Wheat yields continue to disappoint in the closing stages of this year’s harvest, with poor weather frustrating progress in Scotland and northern England.

Highland Grain’s Simon Barry is hopeful of that “by the end of this week, we should have 70% of our barley in.”

See also: Harvest 2016: Pulse yields and quality are variable

About 90% of the spring malting barley is Concerto, and so far the specific weight is averaging 62kg/hl with a nitrogen level of 1.43%, screening retention of 95% and a moderate skinning percentage of 3.5%.

Like the rest of the UK, oilseed rape has been a disappointment, but this was due to many growers suffering large yield losses due to very strong winds during ripening.

Trevor Thompson of JD Townley & Son harvesting wheat in Killyleagh, Northern Ireland. Photo by FWi user Agriview.

Trevor Thompson of JD Townley & Son harvesting wheat in Killyleagh, Northern Ireland. Photo by FWi user Agriview

Northern England

Rain has also proved frustrating in northern England, with combines halted on Tuesday (6 September), according to Tynegrain managing director Gary Bright.

“Combines haven’t moved since Friday in this part of the world.”

With the majority of the store’s grain now in, wheat and oats are the only crops meeting expectations.

Wheat yields have proven variable with first wheats averaging 10t/ha and second wheats 7.5t/ha, with an average specific weight of 74kg/hl and protein of
12.5%, says Mr Bright.

Winter barley has been poor with yields at 7.5t/ha and specific weights struggling to average 63kg/hl. The highlight for Mr Bright has been the oats, with average yields reaching 7.5t/ha and a specific weight average of 55kg/hl.

North West

On the other side of the country in Shropshire, wheat quality has been pleasing, says Grainlink’s Stuart Dolphin.

“The wheat has been very good with most of the milling wheat making the spec.”

Specific weights have averaged 78kg/hl and protein levels are exceeding 13%, he says.

“In terms of quality Crusoe has been the most consistent variety with the protein in some samples over 14%.”

Winter barley has been disappointing with specific weights ranging from 52kg/hl to 62kg/hl.
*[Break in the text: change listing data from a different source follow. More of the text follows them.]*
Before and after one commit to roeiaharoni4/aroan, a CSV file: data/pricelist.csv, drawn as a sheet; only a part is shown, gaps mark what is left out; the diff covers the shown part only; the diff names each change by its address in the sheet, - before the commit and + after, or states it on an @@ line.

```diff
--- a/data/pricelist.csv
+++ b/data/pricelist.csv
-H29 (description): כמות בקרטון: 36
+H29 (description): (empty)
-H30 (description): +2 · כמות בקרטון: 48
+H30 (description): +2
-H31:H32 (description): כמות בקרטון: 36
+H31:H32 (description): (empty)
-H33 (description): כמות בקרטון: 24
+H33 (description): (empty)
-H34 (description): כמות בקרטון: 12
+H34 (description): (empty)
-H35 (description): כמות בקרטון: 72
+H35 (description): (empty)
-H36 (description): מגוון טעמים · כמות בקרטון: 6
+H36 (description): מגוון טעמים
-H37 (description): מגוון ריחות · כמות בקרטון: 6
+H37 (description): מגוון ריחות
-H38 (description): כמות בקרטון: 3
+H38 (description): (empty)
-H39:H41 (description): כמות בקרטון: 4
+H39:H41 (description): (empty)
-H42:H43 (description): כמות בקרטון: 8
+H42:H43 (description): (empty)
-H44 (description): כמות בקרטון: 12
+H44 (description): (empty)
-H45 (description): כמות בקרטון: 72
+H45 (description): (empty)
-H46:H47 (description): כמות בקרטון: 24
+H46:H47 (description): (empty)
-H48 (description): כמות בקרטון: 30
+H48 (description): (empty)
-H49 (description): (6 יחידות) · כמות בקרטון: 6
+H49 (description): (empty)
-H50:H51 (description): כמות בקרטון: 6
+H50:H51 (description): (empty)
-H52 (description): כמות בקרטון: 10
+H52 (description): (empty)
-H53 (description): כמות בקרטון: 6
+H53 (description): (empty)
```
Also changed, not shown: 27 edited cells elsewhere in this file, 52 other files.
But the spring barley is more positive with average specific weights of 64kg/hl and the majority of the crops meeting the malting specification, despite a small proportion suffering from grain skinning.

Oilseed rape has had very small seeds but a satisfactory oil content of 43% – although some samples have been below 40%.

“The rape that was sown later has provided the best yields,” says Mr Dolphin.

Oat quality has so far been varied with some specific weights about 45kg/hl and others reaching 54kg/hl.

West Country

Disappointment also sums up harvest at the other end of the country for Jon Bond at Trerule Farm, Saltash, Cornwall.

“We’ve got our harvest done, but it was nothing to write home about,” he says. Some earlier drilled wheat provided his best result, yielding 8.9t/ha, with his average sitting at 8t/ha and a specific weight of 77kg/hl.

After waterlogging his winter barley managed to average 7t/ha with a specific weight of 67kg/hl, while his oats came off at 6.2t/ha with a specific weight of 55kg/hl.

“With this year’s low prices I’m really not looking forward to selling it.”

East

Finally in the East, winter wheat samples have all been excellent, says Robert Munro at Fengrain.

Despite yields being slightly lower than expected milling quality is up, with specific weights averaging 76kg/hl and protein at 13.2%.

Winter barley has been a disappointment with specific weights struggling to reach 60kg/hl.

But spring barley is better, matching five-year average for both yield and nitrogen levels, and providing a satisfactory specific weight of 64kg/hl.

And although beans are just beginning to come in, many are not making the human consumption specification.